population, as well as those associated with skinheads
and the Oi!
and punk subcultures
. The flat cap has also appeared in the hip hop subculture
, worn back-to-front, proving very popular in recent years.
Celebrities who have worn flat caps include: movie star Brad Pitt, comedian Joe Rogan, baseball player Mariano Rivera, AC/DC singer Brian Johnson and former Genovese crime boss Vincent Gigante, comedian Dave Chappelle, singer Madonna and her husband movie director Guy Richie, R&B singer Ne-Yo, rappers Common, Missy Elliott, Notorious B.I.G., Proof (rapper), Babyshambles's drummer Adam Ficek, basketball player Michael Jordan, comedian Chris Rock, German comedian Bodo Bach, professional golfer Payne Stewart, James Bond film actor Daniel Craig, actor Samuel L. Jackson, actor and former pro-skateboarder Jason Lee, Australian TV veterinarian Harry Cooper (veterinarian), CCM artist Tobymac and actor C. Thomas Howell. Although it is mostly worn by men, some women have adopted the cap.
Rugby League team Featherstone Rovers supporters nick name is "The Flat Cappers", due to the fact that every supporter in years gone by used to attend matches in a flat cap.

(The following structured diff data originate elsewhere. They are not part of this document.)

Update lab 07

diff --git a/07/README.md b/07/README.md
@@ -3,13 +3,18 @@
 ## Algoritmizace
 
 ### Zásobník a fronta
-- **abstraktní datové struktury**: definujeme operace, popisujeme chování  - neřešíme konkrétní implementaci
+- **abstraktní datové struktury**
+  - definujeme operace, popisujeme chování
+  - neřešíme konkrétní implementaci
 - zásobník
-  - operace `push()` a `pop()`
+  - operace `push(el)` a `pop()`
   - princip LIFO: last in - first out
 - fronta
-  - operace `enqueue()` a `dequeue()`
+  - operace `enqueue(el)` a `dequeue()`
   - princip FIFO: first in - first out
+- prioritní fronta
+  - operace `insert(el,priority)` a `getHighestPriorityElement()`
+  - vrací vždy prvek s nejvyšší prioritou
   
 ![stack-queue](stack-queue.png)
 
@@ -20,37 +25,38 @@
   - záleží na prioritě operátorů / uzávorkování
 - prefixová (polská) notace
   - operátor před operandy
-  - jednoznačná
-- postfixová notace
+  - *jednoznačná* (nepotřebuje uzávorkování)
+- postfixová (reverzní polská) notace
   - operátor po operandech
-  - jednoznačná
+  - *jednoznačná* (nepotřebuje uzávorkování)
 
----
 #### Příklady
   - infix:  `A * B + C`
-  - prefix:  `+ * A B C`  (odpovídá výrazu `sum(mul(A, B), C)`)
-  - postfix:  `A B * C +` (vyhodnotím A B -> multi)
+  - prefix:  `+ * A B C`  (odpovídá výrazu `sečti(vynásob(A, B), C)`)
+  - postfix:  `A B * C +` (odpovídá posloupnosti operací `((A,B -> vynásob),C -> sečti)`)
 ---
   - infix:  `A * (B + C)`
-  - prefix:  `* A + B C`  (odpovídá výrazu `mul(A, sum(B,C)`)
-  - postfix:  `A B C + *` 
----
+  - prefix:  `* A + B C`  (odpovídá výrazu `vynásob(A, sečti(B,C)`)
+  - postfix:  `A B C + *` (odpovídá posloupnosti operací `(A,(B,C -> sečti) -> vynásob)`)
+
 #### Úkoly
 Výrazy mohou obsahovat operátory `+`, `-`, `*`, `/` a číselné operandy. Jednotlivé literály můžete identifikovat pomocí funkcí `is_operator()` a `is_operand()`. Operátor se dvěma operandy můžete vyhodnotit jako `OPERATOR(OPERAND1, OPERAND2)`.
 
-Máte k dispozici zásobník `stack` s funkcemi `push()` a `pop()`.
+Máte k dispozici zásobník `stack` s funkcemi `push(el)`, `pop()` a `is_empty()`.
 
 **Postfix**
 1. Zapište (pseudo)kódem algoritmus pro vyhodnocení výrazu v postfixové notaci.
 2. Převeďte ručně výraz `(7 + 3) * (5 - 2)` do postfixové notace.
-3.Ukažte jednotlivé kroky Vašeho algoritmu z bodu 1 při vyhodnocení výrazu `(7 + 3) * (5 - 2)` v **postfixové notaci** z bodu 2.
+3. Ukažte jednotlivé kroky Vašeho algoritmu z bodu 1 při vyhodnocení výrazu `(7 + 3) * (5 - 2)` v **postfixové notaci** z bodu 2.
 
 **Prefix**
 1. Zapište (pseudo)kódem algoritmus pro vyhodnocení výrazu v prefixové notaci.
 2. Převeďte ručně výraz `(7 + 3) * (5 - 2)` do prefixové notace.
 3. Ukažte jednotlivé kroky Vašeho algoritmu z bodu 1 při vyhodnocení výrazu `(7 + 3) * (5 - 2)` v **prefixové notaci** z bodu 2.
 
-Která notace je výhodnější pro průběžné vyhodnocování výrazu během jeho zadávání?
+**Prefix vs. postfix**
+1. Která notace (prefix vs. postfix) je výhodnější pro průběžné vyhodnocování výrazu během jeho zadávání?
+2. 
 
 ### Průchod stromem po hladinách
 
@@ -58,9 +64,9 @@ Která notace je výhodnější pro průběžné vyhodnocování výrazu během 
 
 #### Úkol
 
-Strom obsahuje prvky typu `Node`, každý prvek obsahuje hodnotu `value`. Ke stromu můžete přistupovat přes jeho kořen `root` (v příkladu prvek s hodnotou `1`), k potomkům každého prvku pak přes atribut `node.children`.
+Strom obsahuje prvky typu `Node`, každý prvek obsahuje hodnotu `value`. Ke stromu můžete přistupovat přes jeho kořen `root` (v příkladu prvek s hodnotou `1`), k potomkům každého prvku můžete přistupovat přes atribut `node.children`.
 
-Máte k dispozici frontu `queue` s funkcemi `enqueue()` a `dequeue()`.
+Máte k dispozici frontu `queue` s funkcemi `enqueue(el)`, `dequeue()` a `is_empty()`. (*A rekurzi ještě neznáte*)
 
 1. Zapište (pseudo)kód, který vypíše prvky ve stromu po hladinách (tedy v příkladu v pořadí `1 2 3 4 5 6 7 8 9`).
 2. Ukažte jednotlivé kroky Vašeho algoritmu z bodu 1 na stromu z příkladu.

The black leather flat cap is often combined with a black leather jacket and dark clothes in popular culture to depict a burglar, mugger, or robber, occasionally with a black blindfold (with eye cut-outs).
The United States team in the 2008 Summer Olympics in Beijing wore white flat hats designed by Polo Ralph Lauren in the opening ceremony parade of nations.
- Batschkapp - in Hessen in the region around Frankfurt
- Bekovka - in Czech Republic
- Bunnet - Scotland
- Cabby Cap - USA
- Casquette - in France
- Cheese-cutter - in New Zealand and Canada
- Cloth cap - in UK
- Conductor's hat
- Coppola - in Sicily
- Dai cap - in Wales
- Derby Cap
- Driving cap or Drivers cap - in USA
- Flat hat- in UK (occasionally derisive)
- Foreskin Cap - Western Canada
- Froschmütze - in Schaiblishausen (modest Swabian village near Ulm)
- Golf cap
- Grandpa cap - Australia
- Gubb-mössa, or, Gubb-keps - (lit. 'Old man's cap/hat') in Sweden
- Halibut cap
- Hogans cap
- Klak - in Flanders
- Irish cap
- Ivy cap - in USA
- Jeff cap
- Kaszkiet [kashkeet] - in Poland
- Kepka or Furazhka - in Russia
- Old Man's Hat
- Paddy cap - in Ireland
- Phatty Hat
- Scally cap - mostly in North America
- Schiebermütze - (black marketeer's cap or foreman's cap) in Germany
- Scone bunnet
- Sixpence - in Norway and Denmark
- Skip Cap - in Canada
- Slap cap - in USA
- Mr T's Jazz cap
- Touring cap - in USA
- Taxi Cab Hat/cap
- Trayaska (Τραγιάσκα) - in Greece
- Windsor cap
- Ya-she-mao - (Duck's-tongue cap) in China
- Boina - in Portugal
- Boné Italiano - (Italian cap) in Brazil